--- START ---

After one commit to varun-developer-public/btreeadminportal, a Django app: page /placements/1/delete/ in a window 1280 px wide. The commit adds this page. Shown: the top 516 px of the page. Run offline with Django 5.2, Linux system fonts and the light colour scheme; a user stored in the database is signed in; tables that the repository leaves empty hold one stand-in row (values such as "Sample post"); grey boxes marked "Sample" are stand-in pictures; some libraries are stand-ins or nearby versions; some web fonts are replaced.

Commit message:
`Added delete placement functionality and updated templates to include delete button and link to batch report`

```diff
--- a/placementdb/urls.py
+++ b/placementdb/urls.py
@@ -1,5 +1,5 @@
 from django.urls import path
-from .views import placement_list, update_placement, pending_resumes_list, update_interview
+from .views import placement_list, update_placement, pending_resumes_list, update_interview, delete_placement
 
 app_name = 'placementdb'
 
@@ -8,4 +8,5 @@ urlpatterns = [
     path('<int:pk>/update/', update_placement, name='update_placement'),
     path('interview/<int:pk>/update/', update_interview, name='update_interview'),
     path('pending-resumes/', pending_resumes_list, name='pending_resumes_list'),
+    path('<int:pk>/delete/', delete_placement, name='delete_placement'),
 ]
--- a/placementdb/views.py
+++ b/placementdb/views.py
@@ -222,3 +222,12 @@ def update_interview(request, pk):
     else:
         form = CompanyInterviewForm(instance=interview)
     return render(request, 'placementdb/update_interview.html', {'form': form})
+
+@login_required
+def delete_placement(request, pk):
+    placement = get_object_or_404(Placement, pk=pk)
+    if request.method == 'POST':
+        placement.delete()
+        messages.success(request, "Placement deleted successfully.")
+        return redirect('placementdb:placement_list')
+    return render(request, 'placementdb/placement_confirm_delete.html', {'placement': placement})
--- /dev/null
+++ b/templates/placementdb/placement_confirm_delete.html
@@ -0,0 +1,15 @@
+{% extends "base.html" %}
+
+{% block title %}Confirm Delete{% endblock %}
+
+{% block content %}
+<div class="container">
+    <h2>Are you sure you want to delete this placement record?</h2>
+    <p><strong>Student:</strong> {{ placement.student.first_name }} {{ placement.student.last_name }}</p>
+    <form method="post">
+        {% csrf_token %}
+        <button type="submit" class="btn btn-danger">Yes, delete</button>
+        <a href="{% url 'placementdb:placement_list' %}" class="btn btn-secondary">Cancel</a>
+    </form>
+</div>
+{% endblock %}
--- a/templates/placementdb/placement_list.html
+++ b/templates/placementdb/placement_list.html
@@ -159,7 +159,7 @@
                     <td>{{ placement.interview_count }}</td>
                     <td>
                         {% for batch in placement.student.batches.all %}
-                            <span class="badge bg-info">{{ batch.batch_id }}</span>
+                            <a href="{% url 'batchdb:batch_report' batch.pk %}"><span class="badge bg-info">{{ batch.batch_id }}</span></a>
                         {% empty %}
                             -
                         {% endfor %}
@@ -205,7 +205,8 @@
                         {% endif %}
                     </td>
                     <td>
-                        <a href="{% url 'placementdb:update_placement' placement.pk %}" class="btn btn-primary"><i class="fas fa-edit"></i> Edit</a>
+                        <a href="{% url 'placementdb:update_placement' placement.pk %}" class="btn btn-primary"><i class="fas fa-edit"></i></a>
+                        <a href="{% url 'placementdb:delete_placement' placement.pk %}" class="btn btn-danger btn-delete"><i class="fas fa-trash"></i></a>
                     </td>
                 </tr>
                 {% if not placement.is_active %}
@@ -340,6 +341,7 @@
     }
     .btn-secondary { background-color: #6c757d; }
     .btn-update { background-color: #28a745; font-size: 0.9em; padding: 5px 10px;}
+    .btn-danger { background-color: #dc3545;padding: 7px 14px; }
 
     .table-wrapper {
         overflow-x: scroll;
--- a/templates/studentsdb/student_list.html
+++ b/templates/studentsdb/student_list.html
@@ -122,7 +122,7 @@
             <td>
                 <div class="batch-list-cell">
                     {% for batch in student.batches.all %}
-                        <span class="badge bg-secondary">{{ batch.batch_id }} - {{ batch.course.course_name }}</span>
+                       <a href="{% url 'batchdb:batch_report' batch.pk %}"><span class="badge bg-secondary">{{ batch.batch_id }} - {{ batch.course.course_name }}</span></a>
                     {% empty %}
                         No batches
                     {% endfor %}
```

--- END ---

*Task prompt*. Scan the records for the string "edit" and show every line that contains it.

*Result*.
-                        <a href="{% url 'placementdb:update_placement' placement.pk %}" class="btn btn-primary"><i class="fas fa-edit"></i> Edit</a>
+                        <a href="{% url 'placementdb:update_placement' placement.pk %}" class="btn btn-primary"><i class="fas fa-edit"></i></a>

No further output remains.